This year’s Met Gala is Catholic-themed. What could go wrong?

Images: AP, Unsplash, Wikimedia Commons/Composite: America Media

On Monday, May 7th, the long-awaited Met Gala will take place, taking Heavenly Bodies: Fashion and the Catholic Imagination” as its theme.

For the uninitiated, the Met Gala is one of fashion’s biggest events of the year (often called, tongue-in-cheek, “Fashion Prom”), which demands the most elaborate attire its high profile guests can muster, in accordance with an annual theme.

In conjunction with the gala, each year the Metropolitan Museum of Art in New York opens an exhibition, showcasing garments and objects on the same theme. Past themes include “China: Through the Looking-Glass” (2015); “Jacqueline Kennedy: The White House Years” (2001); and “Punk: Chaos to Couture” (2012). This year's collection, “Heavenly Bodies,” is divided in two. One section comprises items belonging to the Vatican, including papal vestments. The second part of the collection includes 150 ensembles, which showcase the sartorial influence of Catholic themes on designers such as Raf Simons, Dolce & Gabbana and the late Azzedine Alaïa.

Prior clothing choices at the Met Gala have been met with celebration and conversation (see: Rihanna’s yellow dress by Chinese designer Guo Pei in 2015), in addition to allegations of irrelevance, insensitivity and cultural appropriation (see: Sarah Jessica Parker’s vaguely “oriental” red headpiece, also in 2015).

For this reason, the recent announcement that celebrities will be taking inspiration from Catholic culture has been met with trepidation and excitement. “I cannot wait for the excellent, terrible and heretical outfits,” one person tweeted in response.

The Vatican has been consulted by Met Gala organizers, and Cardinal Gianfranco Ravasi joined curator Andrew Bolton and Vogue editor-in-chief Anna Wintour at a preview of the exhibit in Rome in February.

HBO’s “The Young Pope,” (reviewed by Americahere) has been widely cited as a possible inspiration for the this year’s theme. Elle published a piece headlined “The 2018 Met Gala is Catholic-Themed Because Everyone Loves The Young Pope.”

In that article, the author noted: “Catholicism is a really having a moment. Or, like, a millennium.

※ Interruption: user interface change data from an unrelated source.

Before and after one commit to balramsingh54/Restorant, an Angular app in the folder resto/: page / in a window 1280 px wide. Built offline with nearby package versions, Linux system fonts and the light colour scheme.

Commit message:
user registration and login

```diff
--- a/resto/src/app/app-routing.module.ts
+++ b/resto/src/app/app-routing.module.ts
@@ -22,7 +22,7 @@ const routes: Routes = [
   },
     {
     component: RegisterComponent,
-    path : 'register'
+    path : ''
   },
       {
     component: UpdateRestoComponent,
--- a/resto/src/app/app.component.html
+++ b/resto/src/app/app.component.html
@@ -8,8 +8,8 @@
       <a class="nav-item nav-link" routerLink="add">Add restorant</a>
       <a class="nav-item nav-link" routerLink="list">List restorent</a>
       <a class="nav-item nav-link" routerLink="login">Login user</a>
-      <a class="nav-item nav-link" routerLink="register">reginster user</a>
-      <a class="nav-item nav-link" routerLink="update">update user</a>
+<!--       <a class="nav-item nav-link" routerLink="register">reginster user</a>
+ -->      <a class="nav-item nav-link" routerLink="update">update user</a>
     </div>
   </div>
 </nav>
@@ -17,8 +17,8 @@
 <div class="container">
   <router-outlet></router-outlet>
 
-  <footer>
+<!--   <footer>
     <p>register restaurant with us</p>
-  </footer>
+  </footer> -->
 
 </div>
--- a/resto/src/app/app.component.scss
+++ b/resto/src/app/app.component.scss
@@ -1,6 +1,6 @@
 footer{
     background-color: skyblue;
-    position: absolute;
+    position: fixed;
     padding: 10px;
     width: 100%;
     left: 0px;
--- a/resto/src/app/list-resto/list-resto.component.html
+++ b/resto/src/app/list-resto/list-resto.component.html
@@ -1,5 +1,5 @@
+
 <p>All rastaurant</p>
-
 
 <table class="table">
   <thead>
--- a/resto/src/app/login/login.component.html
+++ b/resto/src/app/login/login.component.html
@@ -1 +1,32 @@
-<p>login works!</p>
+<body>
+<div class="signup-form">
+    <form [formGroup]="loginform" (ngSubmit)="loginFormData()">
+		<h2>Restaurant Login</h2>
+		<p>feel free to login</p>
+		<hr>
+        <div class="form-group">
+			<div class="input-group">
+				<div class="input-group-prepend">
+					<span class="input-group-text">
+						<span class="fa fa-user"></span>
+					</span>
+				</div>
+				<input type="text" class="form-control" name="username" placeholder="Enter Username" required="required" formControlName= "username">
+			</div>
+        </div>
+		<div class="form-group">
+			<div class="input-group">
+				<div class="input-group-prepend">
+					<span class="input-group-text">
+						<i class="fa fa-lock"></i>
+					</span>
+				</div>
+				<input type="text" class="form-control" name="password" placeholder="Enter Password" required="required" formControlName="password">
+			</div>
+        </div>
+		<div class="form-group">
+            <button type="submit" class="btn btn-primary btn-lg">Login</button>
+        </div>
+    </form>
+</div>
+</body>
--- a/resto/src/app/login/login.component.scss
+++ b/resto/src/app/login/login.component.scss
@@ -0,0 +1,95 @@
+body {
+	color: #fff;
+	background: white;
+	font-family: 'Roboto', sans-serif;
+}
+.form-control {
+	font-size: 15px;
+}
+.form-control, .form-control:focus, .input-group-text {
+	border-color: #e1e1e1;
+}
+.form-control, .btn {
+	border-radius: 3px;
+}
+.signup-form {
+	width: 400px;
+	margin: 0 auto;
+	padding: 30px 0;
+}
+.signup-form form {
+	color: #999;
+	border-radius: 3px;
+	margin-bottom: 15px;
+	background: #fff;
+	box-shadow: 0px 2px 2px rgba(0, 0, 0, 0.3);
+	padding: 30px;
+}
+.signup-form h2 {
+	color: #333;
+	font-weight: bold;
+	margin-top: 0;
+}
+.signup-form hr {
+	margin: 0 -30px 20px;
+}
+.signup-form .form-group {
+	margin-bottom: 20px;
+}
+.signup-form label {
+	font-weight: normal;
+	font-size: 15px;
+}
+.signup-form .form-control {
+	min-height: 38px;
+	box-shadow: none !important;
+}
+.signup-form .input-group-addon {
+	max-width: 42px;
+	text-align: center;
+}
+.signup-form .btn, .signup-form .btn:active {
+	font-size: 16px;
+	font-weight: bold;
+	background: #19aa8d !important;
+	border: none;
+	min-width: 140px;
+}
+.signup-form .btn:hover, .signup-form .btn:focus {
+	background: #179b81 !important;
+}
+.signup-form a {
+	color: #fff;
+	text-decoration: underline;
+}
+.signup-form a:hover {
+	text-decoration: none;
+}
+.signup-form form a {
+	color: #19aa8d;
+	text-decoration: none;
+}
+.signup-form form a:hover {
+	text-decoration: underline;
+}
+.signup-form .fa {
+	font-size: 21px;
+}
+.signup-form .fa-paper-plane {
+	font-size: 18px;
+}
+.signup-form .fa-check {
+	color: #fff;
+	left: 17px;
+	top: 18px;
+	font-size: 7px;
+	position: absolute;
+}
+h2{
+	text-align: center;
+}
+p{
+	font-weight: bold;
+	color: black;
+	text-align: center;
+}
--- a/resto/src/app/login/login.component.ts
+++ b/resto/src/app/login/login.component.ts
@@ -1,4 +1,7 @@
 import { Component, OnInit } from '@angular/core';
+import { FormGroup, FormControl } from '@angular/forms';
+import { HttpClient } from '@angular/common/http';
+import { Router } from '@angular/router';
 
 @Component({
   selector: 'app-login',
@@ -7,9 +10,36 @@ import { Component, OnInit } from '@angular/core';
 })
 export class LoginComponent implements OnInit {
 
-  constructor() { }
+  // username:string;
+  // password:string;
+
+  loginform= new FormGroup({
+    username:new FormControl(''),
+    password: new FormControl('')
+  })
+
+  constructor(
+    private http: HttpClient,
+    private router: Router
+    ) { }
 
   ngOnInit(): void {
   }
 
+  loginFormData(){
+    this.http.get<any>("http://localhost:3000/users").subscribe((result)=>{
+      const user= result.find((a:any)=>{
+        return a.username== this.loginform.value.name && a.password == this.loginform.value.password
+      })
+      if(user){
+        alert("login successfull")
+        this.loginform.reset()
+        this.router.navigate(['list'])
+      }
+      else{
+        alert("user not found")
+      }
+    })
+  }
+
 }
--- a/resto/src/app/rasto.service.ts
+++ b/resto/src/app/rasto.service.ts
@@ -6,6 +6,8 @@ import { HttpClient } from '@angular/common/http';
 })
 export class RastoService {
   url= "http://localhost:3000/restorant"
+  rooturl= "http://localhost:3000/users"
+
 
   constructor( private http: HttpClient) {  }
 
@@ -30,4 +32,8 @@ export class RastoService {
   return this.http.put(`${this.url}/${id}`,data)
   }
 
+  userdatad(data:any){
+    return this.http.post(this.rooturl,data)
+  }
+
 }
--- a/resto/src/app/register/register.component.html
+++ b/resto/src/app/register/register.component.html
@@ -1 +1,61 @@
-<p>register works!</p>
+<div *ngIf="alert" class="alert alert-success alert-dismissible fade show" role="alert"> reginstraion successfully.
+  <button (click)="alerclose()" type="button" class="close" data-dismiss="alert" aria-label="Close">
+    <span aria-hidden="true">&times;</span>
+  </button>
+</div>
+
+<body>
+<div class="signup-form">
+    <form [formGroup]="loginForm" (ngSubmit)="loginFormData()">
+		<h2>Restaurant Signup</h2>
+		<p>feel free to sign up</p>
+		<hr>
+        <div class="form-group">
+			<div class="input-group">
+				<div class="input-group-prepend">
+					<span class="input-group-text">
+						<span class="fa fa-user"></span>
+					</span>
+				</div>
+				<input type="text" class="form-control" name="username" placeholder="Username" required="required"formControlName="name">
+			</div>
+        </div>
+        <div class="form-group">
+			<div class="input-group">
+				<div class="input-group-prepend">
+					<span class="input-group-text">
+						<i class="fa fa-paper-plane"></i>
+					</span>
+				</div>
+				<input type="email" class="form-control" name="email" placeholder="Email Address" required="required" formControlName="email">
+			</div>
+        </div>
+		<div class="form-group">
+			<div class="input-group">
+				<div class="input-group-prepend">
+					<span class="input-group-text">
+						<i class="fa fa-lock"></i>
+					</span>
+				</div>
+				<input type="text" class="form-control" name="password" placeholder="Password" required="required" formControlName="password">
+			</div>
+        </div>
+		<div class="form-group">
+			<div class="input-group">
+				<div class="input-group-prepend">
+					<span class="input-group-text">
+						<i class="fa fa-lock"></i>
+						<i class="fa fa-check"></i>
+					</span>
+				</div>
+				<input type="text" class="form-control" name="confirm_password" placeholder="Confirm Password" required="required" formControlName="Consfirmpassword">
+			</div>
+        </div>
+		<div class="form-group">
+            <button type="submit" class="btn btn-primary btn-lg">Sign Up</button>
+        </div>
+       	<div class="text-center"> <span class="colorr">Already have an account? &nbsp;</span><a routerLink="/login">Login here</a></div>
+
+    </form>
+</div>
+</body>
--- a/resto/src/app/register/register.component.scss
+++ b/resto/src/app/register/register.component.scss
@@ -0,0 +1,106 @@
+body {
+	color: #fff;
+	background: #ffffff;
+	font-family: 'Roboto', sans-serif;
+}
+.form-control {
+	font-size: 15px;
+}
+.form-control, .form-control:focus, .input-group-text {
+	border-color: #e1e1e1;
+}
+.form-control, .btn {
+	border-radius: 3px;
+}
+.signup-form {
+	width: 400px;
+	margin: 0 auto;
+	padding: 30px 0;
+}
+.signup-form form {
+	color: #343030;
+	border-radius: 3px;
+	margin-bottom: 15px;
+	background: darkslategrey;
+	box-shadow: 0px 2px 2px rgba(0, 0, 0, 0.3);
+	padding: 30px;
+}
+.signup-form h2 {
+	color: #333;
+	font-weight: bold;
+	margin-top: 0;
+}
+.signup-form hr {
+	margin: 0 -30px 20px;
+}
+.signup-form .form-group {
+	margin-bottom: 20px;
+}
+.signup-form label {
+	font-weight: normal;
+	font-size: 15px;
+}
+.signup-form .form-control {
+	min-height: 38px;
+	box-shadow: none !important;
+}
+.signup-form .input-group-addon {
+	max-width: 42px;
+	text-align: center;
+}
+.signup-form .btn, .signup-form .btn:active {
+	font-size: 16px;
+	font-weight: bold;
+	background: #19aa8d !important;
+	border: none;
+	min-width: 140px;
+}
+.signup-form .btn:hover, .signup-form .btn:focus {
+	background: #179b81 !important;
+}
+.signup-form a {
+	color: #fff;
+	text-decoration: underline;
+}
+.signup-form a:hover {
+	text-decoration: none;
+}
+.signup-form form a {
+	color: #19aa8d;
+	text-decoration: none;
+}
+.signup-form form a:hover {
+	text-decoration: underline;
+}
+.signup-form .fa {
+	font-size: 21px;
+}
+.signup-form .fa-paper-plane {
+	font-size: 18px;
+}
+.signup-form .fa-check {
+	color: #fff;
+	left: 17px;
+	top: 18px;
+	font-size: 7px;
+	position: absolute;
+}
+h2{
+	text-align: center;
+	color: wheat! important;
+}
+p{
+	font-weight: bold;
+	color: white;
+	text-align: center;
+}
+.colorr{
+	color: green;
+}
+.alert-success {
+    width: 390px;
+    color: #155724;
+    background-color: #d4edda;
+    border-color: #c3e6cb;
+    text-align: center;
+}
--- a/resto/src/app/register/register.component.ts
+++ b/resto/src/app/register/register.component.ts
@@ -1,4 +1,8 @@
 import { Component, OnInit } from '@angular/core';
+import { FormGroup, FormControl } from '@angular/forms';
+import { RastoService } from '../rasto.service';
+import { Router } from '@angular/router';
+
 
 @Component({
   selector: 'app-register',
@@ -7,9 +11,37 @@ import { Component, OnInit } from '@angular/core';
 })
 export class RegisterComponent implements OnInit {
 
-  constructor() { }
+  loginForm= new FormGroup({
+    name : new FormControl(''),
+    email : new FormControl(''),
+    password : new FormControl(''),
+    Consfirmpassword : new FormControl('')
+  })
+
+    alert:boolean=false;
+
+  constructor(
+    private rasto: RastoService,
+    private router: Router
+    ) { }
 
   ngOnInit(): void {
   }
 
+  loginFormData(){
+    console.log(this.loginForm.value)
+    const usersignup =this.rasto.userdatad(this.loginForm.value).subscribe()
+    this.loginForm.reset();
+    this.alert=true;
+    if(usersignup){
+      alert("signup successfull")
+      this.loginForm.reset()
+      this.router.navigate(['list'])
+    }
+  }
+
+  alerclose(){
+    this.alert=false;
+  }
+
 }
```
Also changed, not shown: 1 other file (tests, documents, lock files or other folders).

Everything old is new again. Forget dadbods and boyfriend shirts; this year everyone is a Holy Father.”

In any event, it’s more likely that gala attendees will be taking inspiration from the lavish outfits favored by Pope Benedict than the sartorially understated Pope Francis.

To read more about how the Catholic imagination has inspired artists through the centuries, read David Tracy’s new essay for America, “Heavenly Bodies: From Michelangelo to Dolce & Gabbana.”

Comments are automatically closed two weeks after an article's initial publication. See our comments policy for more.
John Walton
1 year 1 month ago

I don't think Phillipe de Montebello, Thomas Hoving or James Rorimer would have countenanced anything remotely resembling this. Met's got new wipers at the carwash.

Dan Acosta
1 year 1 month ago

Can't wait for next year's Islam-themed soiree!

Advertisement

The latest from america

If I had ever managed to find time to take the divinity school course on “Troubling New Testament Texts,” I would have lobbied to include today’s Gospel passage on the syllabus.
Elizabeth Kirkland CahillDecember 13, 2018
Promising demographic data can easily be interpreted in a way that overlooks the textured history of Latino Catholics in the United States, one in which the very existence of Latino church communities has often come under threat.
Nichole M. FloresDecember 13, 2018
Pope Francis visits Il Messaggero daily newspaper office in Rome Dec. 8.
This week before “Inside the Vatican” goes on break, we are giving you a round-up of this year’s top Vatican news.
Colleen DulleDecember 13, 2018
Why is bad news so much easier to believe than the good?
Terrance KleinDecember 12, 2018